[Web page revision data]
----
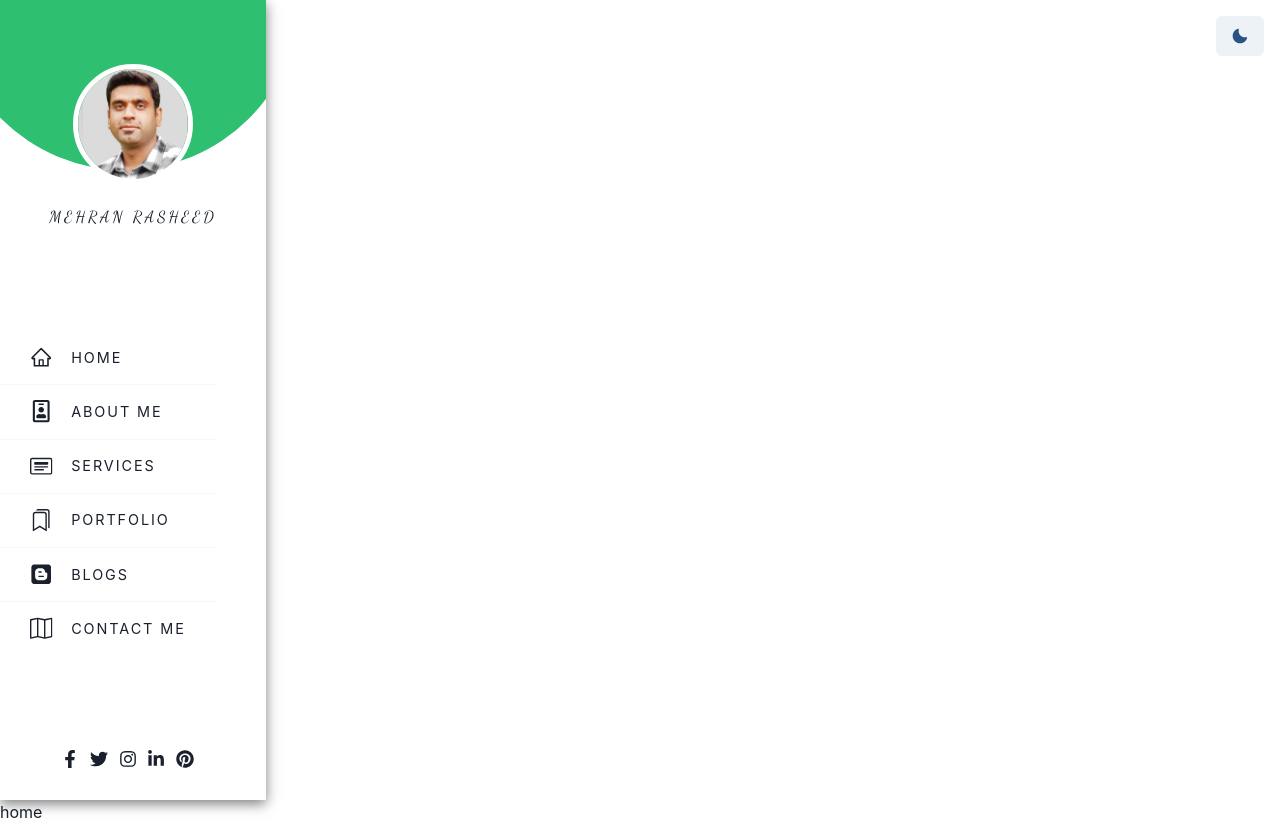
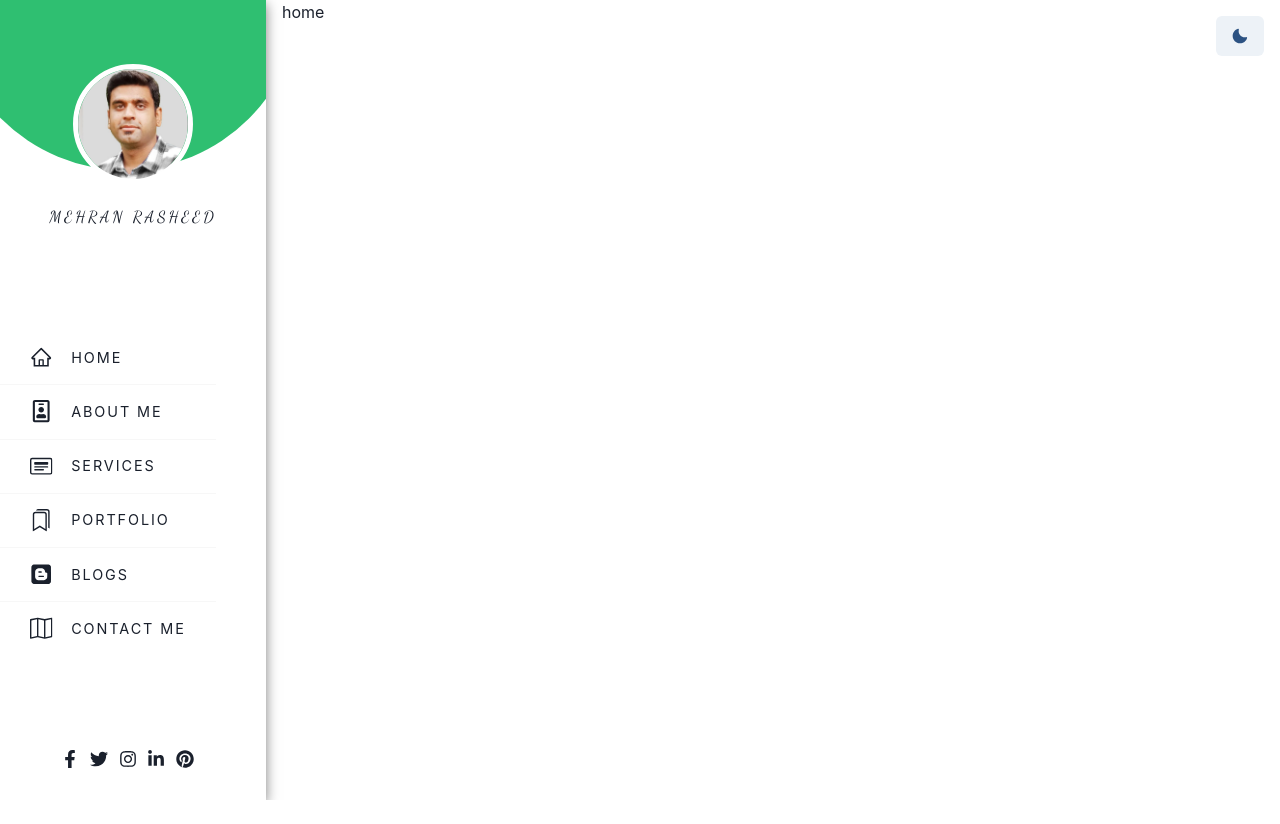
Before and after one commit to mrgoraya/mehran-portfolio, a React (Create React App) app: page / in a window 1280 px wide. After the commit the page ends 800 px from the top, so only its background shows below. Built offline with nearby package versions, Linux system fonts and the light colour scheme.

Commit message:
Changed App routes position.

```diff
--- a/src/App.tsx
+++ b/src/App.tsx
@@ -8,9 +8,9 @@ import { Box } from "@chakra-ui/react";
 export const App = () => (
   <Fragment>
     <ToggleColorMode />
-    <SideBar />
-    <Box left={"15.625rem"} height={"100%"} width={"calc(100% - 15.625rem)"}>
+    <Box position="absolute" left="17.625rem" height="100%">
       <AppRoutes />
     </Box>
+    <SideBar />
   </Fragment>
 );
```
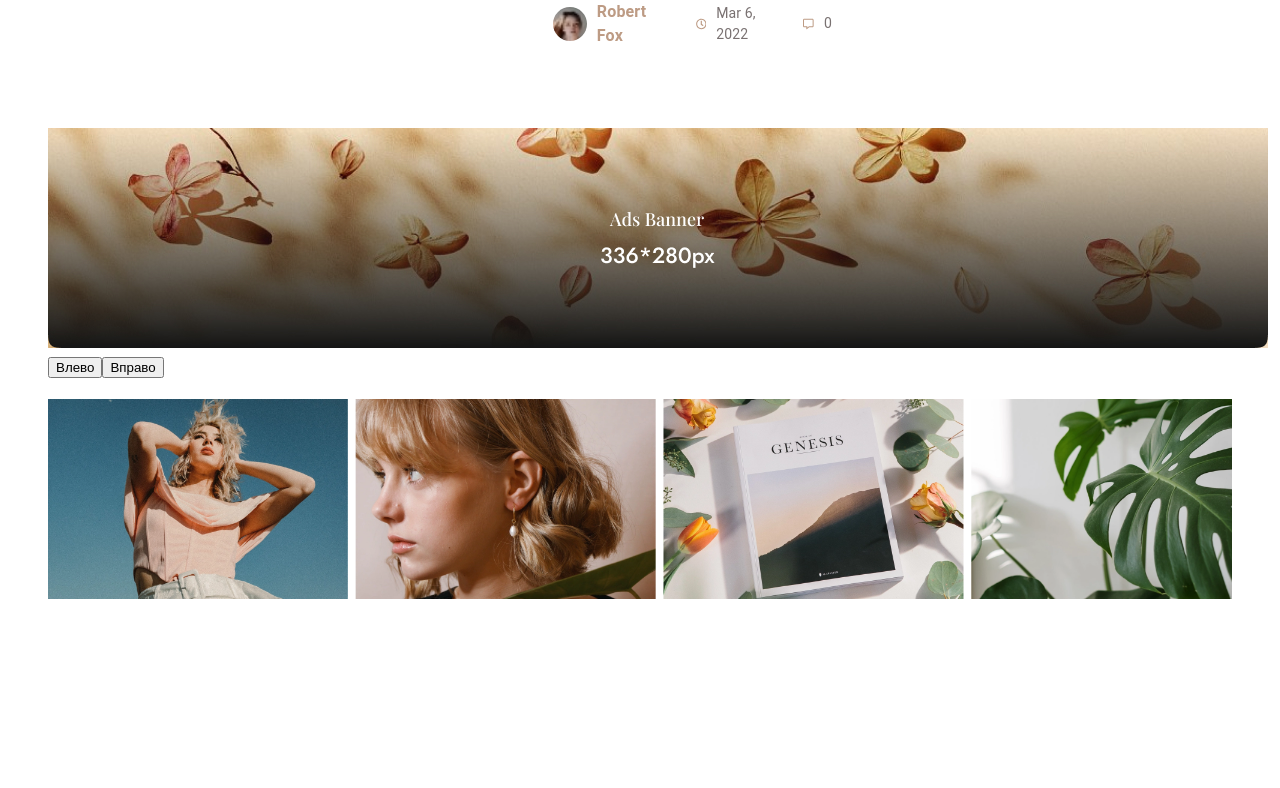
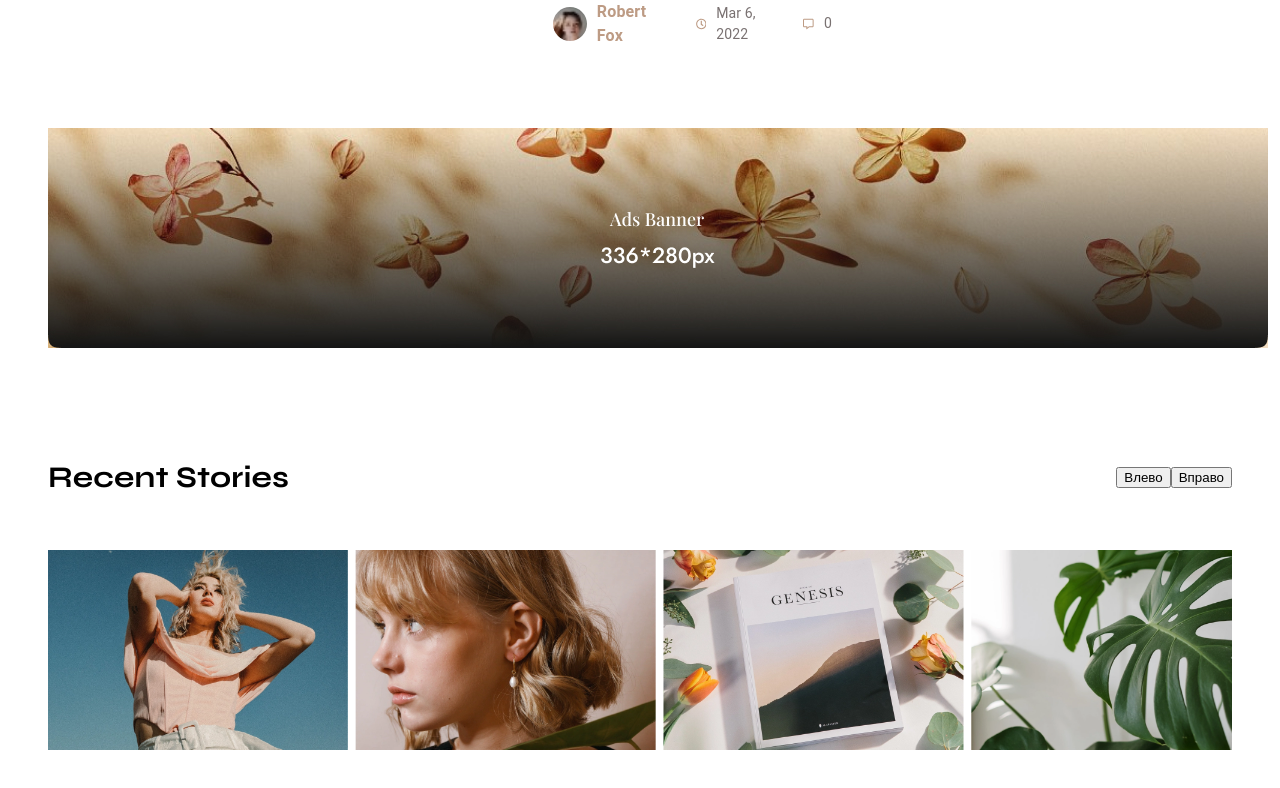
Before and after one commit to AnatoliiZh/react-project-control, a React (Create React App) app: page / in a window 1280 px wide. Shown: the part 2728-3516 px from the top of the page. Before the commit the page ends 3427 px from the top, so only its background shows below. Built offline with nearby package versions, Linux system fonts and the light colour scheme.

Commit message:
add slider heading

```diff
--- a/src/components/Slider/Slider.scss
+++ b/src/components/Slider/Slider.scss
@@ -49,3 +49,19 @@
     transform: translateX(600%);
 
 }
+
+.popular{
+    margin-top: 100px;
+    margin-bottom: 50px;
+    display: flex;
+    align-items: center;
+    justify-content:space-between;
+
+    .popular-heading{
+        font-family: Syne;
+        font-size: 30px;
+        font-weight: 700;
+        // line-height: 38px;
+        color: #000;
+    }
+}
--- a/src/components/Slider/Slider.tsx
+++ b/src/components/Slider/Slider.tsx
@@ -56,32 +56,15 @@ const Slider = (props: Props) => {
         // setId7((prevState: number) => (prevState === 6 ? 0 : prevState + 1))
     }
 
-    // // Хук Effect
-    // useEffect(() => {
-    //     // Запускаем интервал
-    //     const interval = setInterval(() => {
-    //         // Меняем состояние
-    //         setActiveIndex((current) => {
-    //             // Вычисляем индекс следующего слайда, который должен вывестись
-    //             const res = current === img.length - 1 ? 0 : current + 1
-    //             // Возвращаем индекс
-    //             return res
-    //         })
-    //     }, 3000)
-    //     // Выключаем интервал
-    //     return () => clearInterval(interval)
-    // }, [])
-
-    // Вычисляем индекс предыдущего слайда
-    // const prevImgIndex = activeIndex ? activeIndex - 1 : img.length - 1
-    // const prevImgIndex = activeIndex - 1
-    // Вычисляем индекс следующего слайда
-    // const nextImgIndex = activeIndex === img.length - 1 ? 0 : activeIndex + 1
-    // const nextImgIndex = activeIndex + 1
     return (
         <>
-            <button onClick={() => onLeftClick()}>Влево</button>
-            <button onClick={() => onRightClick()}>Вправо</button>
+            <div className="popular">
+                <div className="popular-heading">Recent Stories</div>
+                <div>
+                    <button onClick={() => onLeftClick()}>Влево</button>
+                    <button onClick={() => onRightClick()}>Вправо</button>
+                </div>
+            </div>
 
             <div className="slider">
                 <div className="slider-img id1" key={id1}>
```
----
## [Work to be completed]
For each entry above, write it out again exactly but leave out any picture.

## [Solution below]
Before and after one commit to mrgoraya/mehran-portfolio, a React (Create React App) app: page / in a window 1280 px wide. After the commit the page ends 800 px from the top, so only its background shows below. Built offline with nearby package versions, Linux system fonts and the light colour scheme.

Commit message:
Changed App routes position.

```diff
--- a/src/App.tsx
+++ b/src/App.tsx
@@ -8,9 +8,9 @@ import { Box } from "@chakra-ui/react";
 export const App = () => (
   <Fragment>
     <ToggleColorMode />
-    <SideBar />
-    <Box left={"15.625rem"} height={"100%"} width={"calc(100% - 15.625rem)"}>
+    <Box position="absolute" left="17.625rem" height="100%">
       <AppRoutes />
     </Box>
+    <SideBar />
   </Fragment>
 );
```
Before and after one commit to AnatoliiZh/react-project-control, a React (Create React App) app: page / in a window 1280 px wide. Shown: the part 2728-3516 px from the top of the page. Before the commit the page ends 3427 px from the top, so only its background shows below. Built offline with nearby package versions, Linux system fonts and the light colour scheme.

Commit message:
add slider heading

```diff
--- a/src/components/Slider/Slider.scss
+++ b/src/components/Slider/Slider.scss
@@ -49,3 +49,19 @@
     transform: translateX(600%);
 
 }
+
+.popular{
+    margin-top: 100px;
+    margin-bottom: 50px;
+    display: flex;
+    align-items: center;
+    justify-content:space-between;
+
+    .popular-heading{
+        font-family: Syne;
+        font-size: 30px;
+        font-weight: 700;
+        // line-height: 38px;
+        color: #000;
+    }
+}
--- a/src/components/Slider/Slider.tsx
+++ b/src/components/Slider/Slider.tsx
@@ -56,32 +56,15 @@ const Slider = (props: Props) => {
         // setId7((prevState: number) => (prevState === 6 ? 0 : prevState + 1))
     }
 
-    // // Хук Effect
-    // useEffect(() => {
-    //     // Запускаем интервал
-    //     const interval = setInterval(() => {
-    //         // Меняем состояние
-    //         setActiveIndex((current) => {
-    //             // Вычисляем индекс следующего слайда, который должен вывестись
-    //             const res = current === img.length - 1 ? 0 : current + 1
-    //             // Возвращаем индекс
-    //             return res
-    //         })
-    //     }, 3000)
-    //     // Выключаем интервал
-    //     return () => clearInterval(interval)
-    // }, [])
-
-    // Вычисляем индекс предыдущего слайда
-    // const prevImgIndex = activeIndex ? activeIndex - 1 : img.length - 1
-    // const prevImgIndex = activeIndex - 1
-    // Вычисляем индекс следующего слайда
-    // const nextImgIndex = activeIndex === img.length - 1 ? 0 : activeIndex + 1
-    // const nextImgIndex = activeIndex + 1
     return (
         <>
-            <button onClick={() => onLeftClick()}>Влево</button>
-            <button onClick={() => onRightClick()}>Вправо</button>
+            <div className="popular">
+                <div className="popular-heading">Recent Stories</div>
+                <div>
+                    <button onClick={() => onLeftClick()}>Влево</button>
+                    <button onClick={() => onRightClick()}>Вправо</button>
+                </div>
+            </div>
 
             <div className="slider">
                 <div className="slider-img id1" key={id1}>
```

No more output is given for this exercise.